Which is why I was delighted to make a number of announcements earlier today that I wanted all of you here in the room tonight to hear about in person.

I am very pleased to be able to say that I have commissioned the PSHE Association to produce guidance on teaching about mental health issues in schools, helping to make schools a place where mental health needs are identified and support is provided sympathetically.

Where schools provide access to counselling services for their pupils, it can help develop a supportive culture, keeping pupils engaged with their peers and with learning.

So I’m also pleased to announce the development of a new departmental strategy that focuses on getting experts to distil what it is that makes for good counselling services in primary and secondary schools. And what the wider benefits can be - how we can unlock the potential of pupils and work out when they need more specialist help.

Because we know that more than half of adults with a mental health problem were first diagnosed in childhood, and of that number fewer than half were treated appropriately as children.

So I’m delighted to be working closely with the Department for Health and NHS England. We’re working jointly with their mental health taskforce to look in detail about how we make sure that treatment is available quickly when it is needed.

Because while schools have a role to play in identifying mental health issues, teachers are not mental health professionals. Schools need the support of others to play their part and properly support all of the children and young people in their care.

And finally, as part of our voluntary and community sector grant scheme - which funds high-profile and innovative activities to improve the lives of children and their families - we’ve created, for the first time, a specific mental health funding strand.

And these announcements form a key part of my vision for the future of CAMHS.

It’s right that we renew our focus on the character, resilience and well-being of children and young people - it’s one of the department’s biggest priorities over the coming months. So often it can feel like schools and teachers are judged purely on the results they achieve, on their standing in the league tables. But inextricably linked with academic successes are well-being, character, confidence - all of the ingredients that come together to create the whole child.

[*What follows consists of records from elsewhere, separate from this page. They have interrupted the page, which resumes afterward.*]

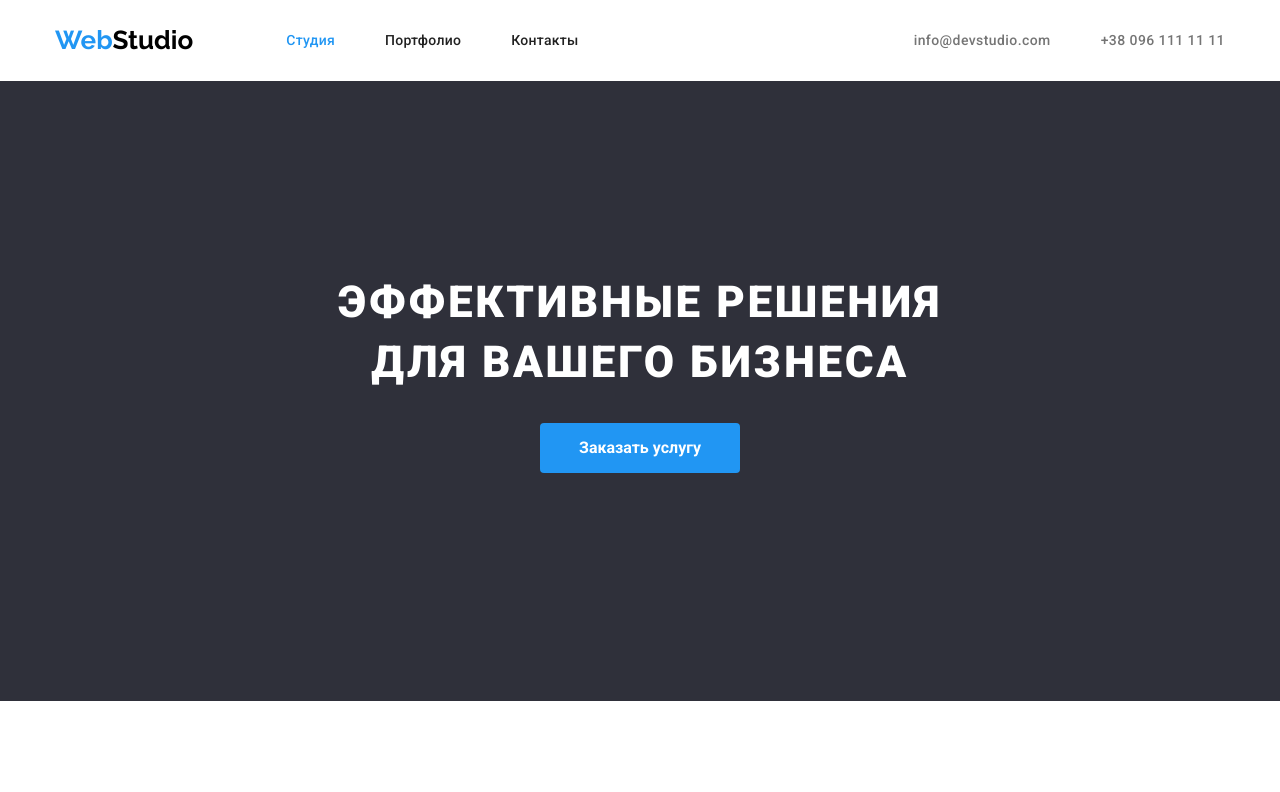
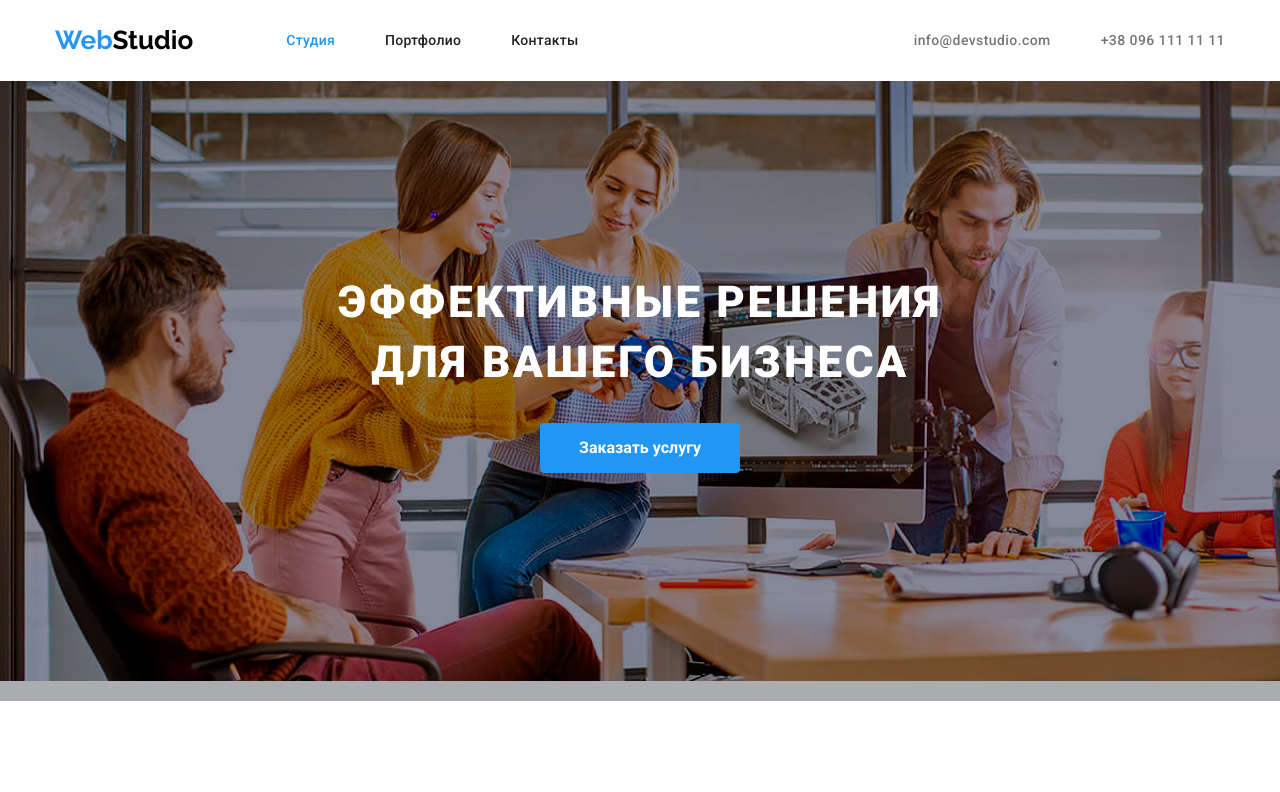
Before and after one commit to AnnYermm/webstudio1, a plain HTML site: page index.html in a window 1280 px wide. Shown: the top 792 px of the page. Drawn offline with nearby package versions, Linux system fonts and the light colour scheme.

Commit message:
делает полоску!

```diff
--- a/css/styles.css
+++ b/css/styles.css
@@ -58,6 +58,10 @@ img {
 .header {
     padding-top: 25px;
     padding-bottom: 25px;
+}
+
+.header-prtf {
+    border-bottom: 1px solid #EEEEEE;
 }
 
 .header > .container {
@@ -141,8 +145,11 @@ img {
 }
 
 .solutions {
-    background-color: var(--contrast-color);
-
+    /*background-color: var(--contrast-color);*/
+    background-color: rgba(47, 48, 58, 0.4);
+    background-image: url(../images/bg.png);
+    background-size: auto;
+    background-repeat: no-repeat;
 }
 
 .section {
@@ -151,7 +158,7 @@ img {
 }
 
 .solutions-container{
-    padding: 192px 252px 198px;
+    padding: 192px 250px 198px;
 }
 
 .solutions-text {
```
Also changed, not shown: portfolio.html (+1 -1 lines), images/bg.png (added), index.html (line endings or trailing spaces).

Mental health, especially in children and young people, can be complex. So complex that it’s impossible to sum up, in one pithy sentence, in one short speech, what success should look like.

But I hope you all agree that if we continue to strive towards ending the stigma of mental illness in society once and for all - if we develop innovative and creative policy, not just driven by Whitehall but led by those on the front line - if we can make sure all schools can get hold of the guidance, knowledge, and support they need to provide for their pupils - to try and prevent problems from developing in the first place, and where they do arise, spotting them early and intervening - if pupils can admit, without fear or shame, that they’re struggling and that they need help - and if they then get that help quickly and sensitively - then we’re on our way.

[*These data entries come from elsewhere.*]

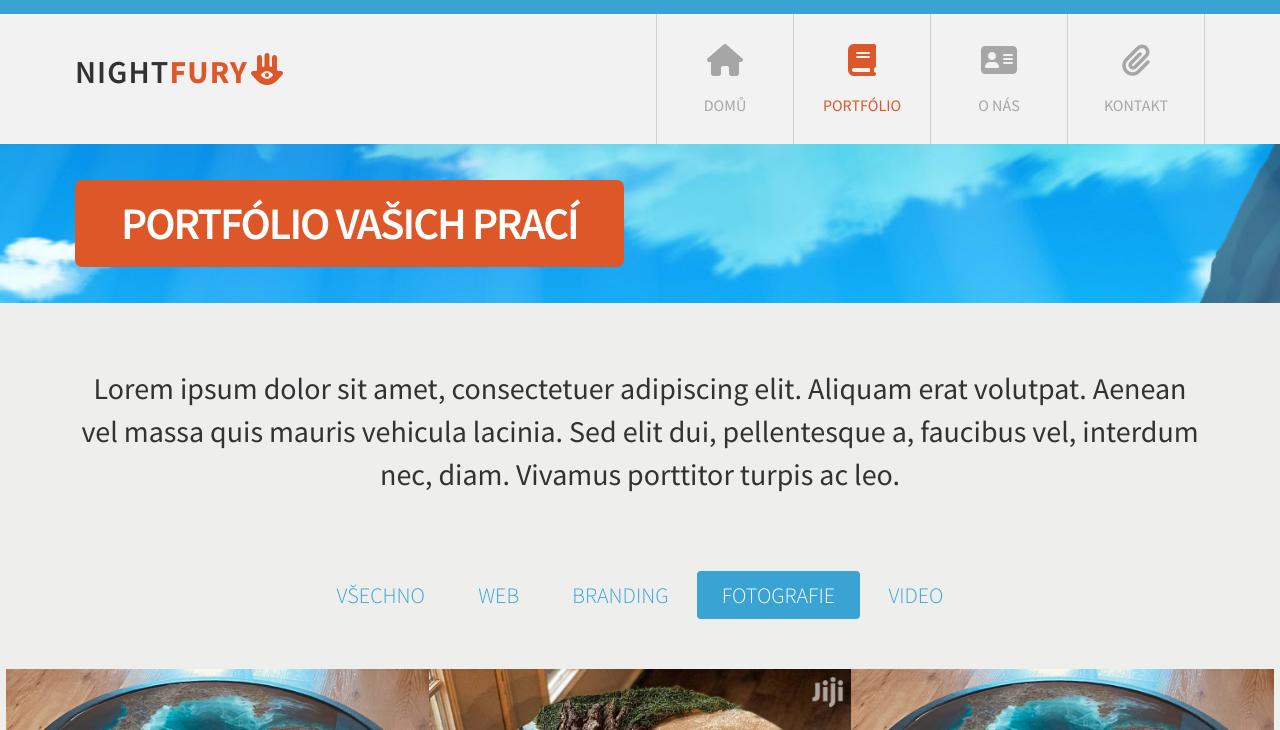
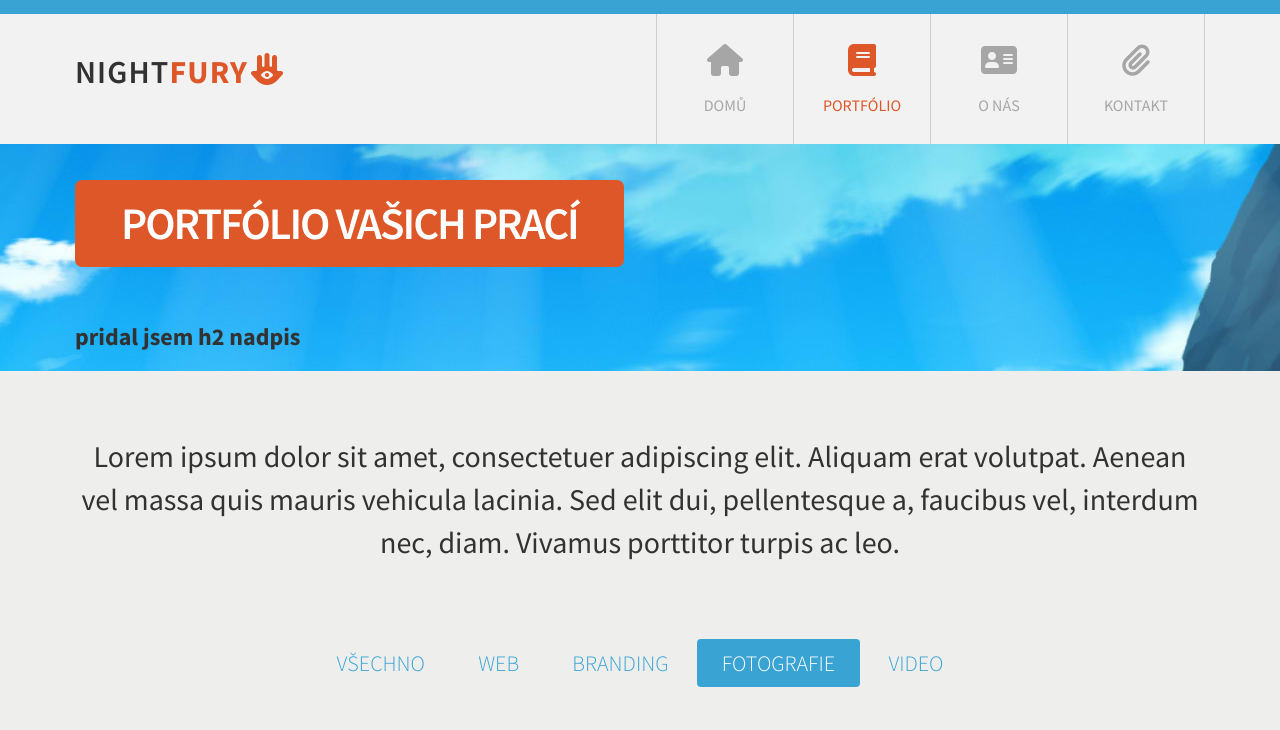
Before and after one commit to Potmesen/moje-stranka, a plain HTML site: page index.html in a window 1280 px wide. Shown: the part 70-800 px from the top of the page. Drawn offline with Linux system fonts and the light colour scheme.

Commit message:
pridal jsem h2 nadpis :wq

```diff
--- a/index.html
+++ b/index.html
@@ -94,6 +94,7 @@
         <header class="post-header">
           <div class="container">
             <h1 class="post-title">Portfólio vašich prací</h1>
+            <h2>pridal jsem h2 nadpis</h2>
           </div>
         </header>
         <div class="post-content">
```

In other words, if we reach a point where mental health is no longer a barrier to success, and where the right systems are in place to help all children unlock their potential.

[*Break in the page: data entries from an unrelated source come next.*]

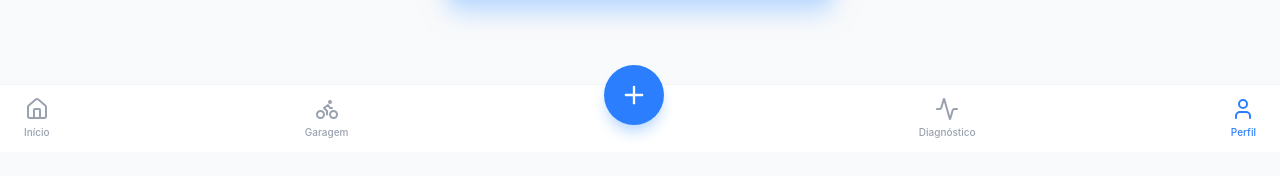
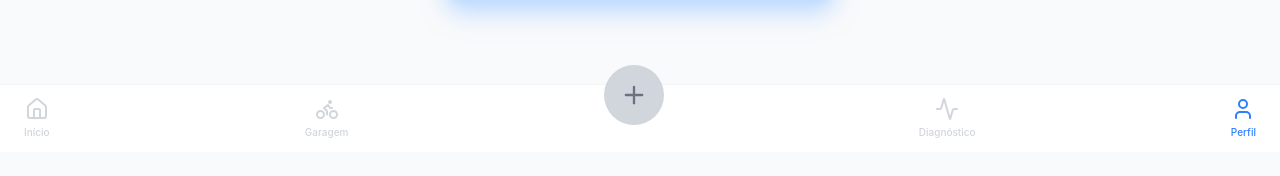
Before and after one commit to Alexsander248/RideControl, a React (Vite) app: page /perfil/informacoes in a window 1280 px wide. Shown: the part 648-824 px from the top of the page. Built offline with nearby package versions, Linux system fonts and the light colour scheme.

Commit message:
Feature: Animacao de login

```diff
--- a/src/components/BottomNav.tsx
+++ b/src/components/BottomNav.tsx
@@ -1,13 +1,19 @@
 import React from "react";
-import { NavLink } from "react-router-dom";
+import { NavLink, useLocation } from "react-router-dom";
 import { Home, Activity, Plus, Bike, User } from "lucide-react";
 import { cn } from "../lib/utils";
 
 interface BottomNavProps {
   onQuickAction: () => void;
+  disabled?: boolean;
 }
 
-export const BottomNav: React.FC<BottomNavProps> = ({ onQuickAction }) => {
+export const BottomNav: React.FC<BottomNavProps> = ({
+  onQuickAction,
+  disabled = false,
+}) => {
+  const location = useLocation();
+
   const navItems = [
     { icon: Home, label: "Início", path: "/" },
     { icon: Bike, label: "Garagem", path: "/garagem" },
@@ -15,6 +21,16 @@ export const BottomNav: React.FC<BottomNavProps> = ({ onQuickAction }) => {
     { icon: Activity, label: "Diagnóstico", path: "/diagnostico" },
     { icon: User, label: "Perfil", path: "/perfil" },
   ];
+
+  const isItemActive = (path: string) => {
+    if (path === "/") {
+      return location.pathname === "/";
+    }
+
+    return (
+      location.pathname === path || location.pathname.startsWith(`${path}/`)
+    );
+  };
 
   return (
     <>
@@ -26,7 +42,13 @@ export const BottomNav: React.FC<BottomNavProps> = ({ onQuickAction }) => {
               <button
                 key={index}
                 onClick={onQuickAction}
-                className="bg-blue-500 text-white p-4 rounded-full shadow-lg shadow-blue-200 -mt-12 transform transition-transform active:scale-95"
+                disabled={disabled}
+                className={cn(
+                  "p-4 rounded-full -mt-12 transform transition-transform",
+                  disabled
+                    ? "bg-gray-300 text-gray-500 cursor-not-allowed"
+                    : "bg-blue-500 text-white shadow-lg shadow-blue-200 active:scale-95",
+                )}
               >
                 <Plus size={28} />
               </button>
@@ -34,6 +56,26 @@ export const BottomNav: React.FC<BottomNavProps> = ({ onQuickAction }) => {
           }
 
           const Icon = item.icon!;
+
+          if (disabled) {
+            const active = isItemActive(item.path);
+
+            return (
+              <button
+                key={index}
+                type="button"
+                disabled
+                className={cn(
+                  "flex flex-col items-center gap-1 cursor-not-allowed",
+                  active ? "text-blue-500" : "text-gray-300",
+                )}
+              >
+                <Icon size={24} />
+                <span className="text-[10px] font-medium">{item.label}</span>
+              </button>
+            );
+          }
+
           return (
             <NavLink
               key={index}
```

I’ve kept you all from enjoying the rest of your dinner quite long enough now, I think!

I’ve focused today on mental health support, but it’s only right that I end by reiterating my deepest thanks and gratitude for the support that all of you provide, across the whole spectrum of children’s services.

Thank you for everything you do, and enjoy your night.